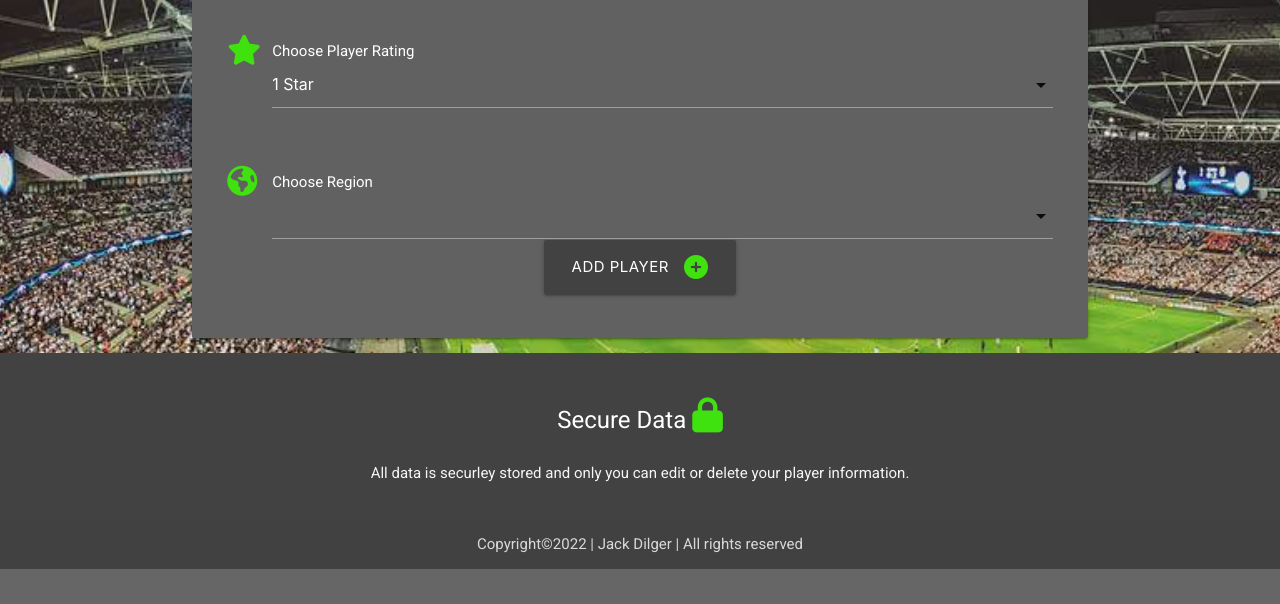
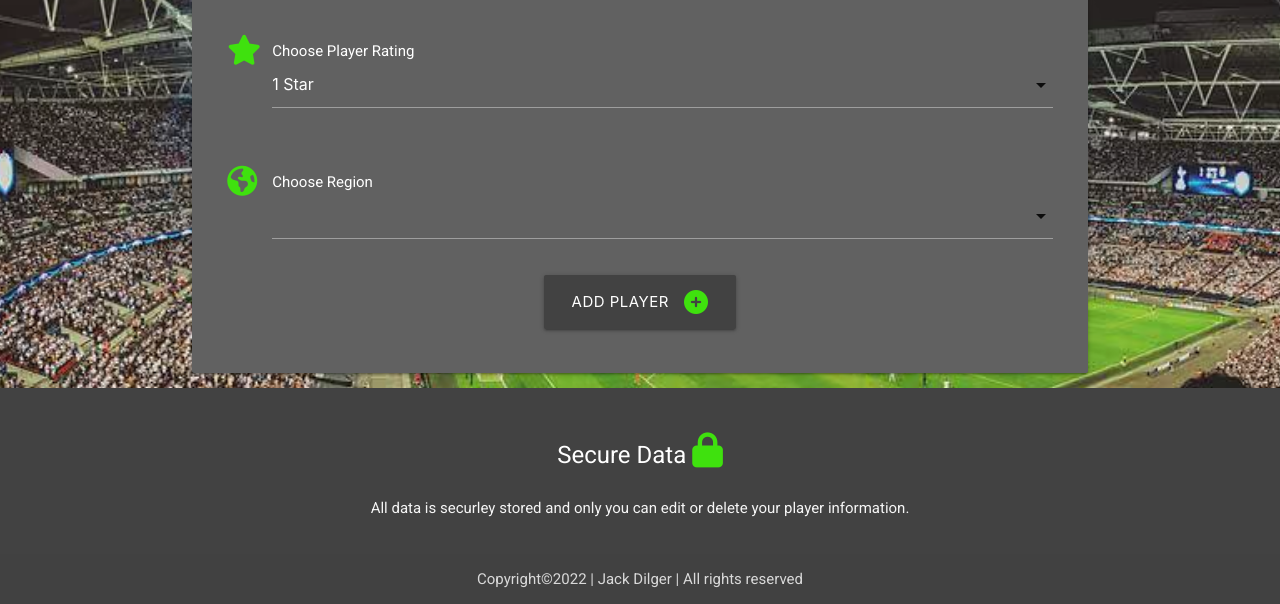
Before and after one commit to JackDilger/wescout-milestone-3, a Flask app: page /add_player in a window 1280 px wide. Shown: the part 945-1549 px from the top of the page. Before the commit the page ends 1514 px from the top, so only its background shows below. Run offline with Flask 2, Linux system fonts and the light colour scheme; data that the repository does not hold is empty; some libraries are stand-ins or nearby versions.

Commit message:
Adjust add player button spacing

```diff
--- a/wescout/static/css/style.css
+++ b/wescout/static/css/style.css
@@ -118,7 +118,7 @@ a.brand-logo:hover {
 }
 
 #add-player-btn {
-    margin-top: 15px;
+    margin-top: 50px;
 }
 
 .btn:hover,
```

____

Work task: Go line by line through the material above and return each one that includes "wescout".

Response area:
Before and after one commit to JackDilger/wescout-milestone-3, a Flask app: page /add_player in a window 1280 px wide. Shown: the part 945-1549 px from the top of the page. Before the commit the page ends 1514 px from the top, so only its background shows below. Run offline with Flask 2, Linux system fonts and the light colour scheme; data that the repository does not hold is empty; some libraries are stand-ins or nearby versions.
--- a/wescout/static/css/style.css
+++ b/wescout/static/css/style.css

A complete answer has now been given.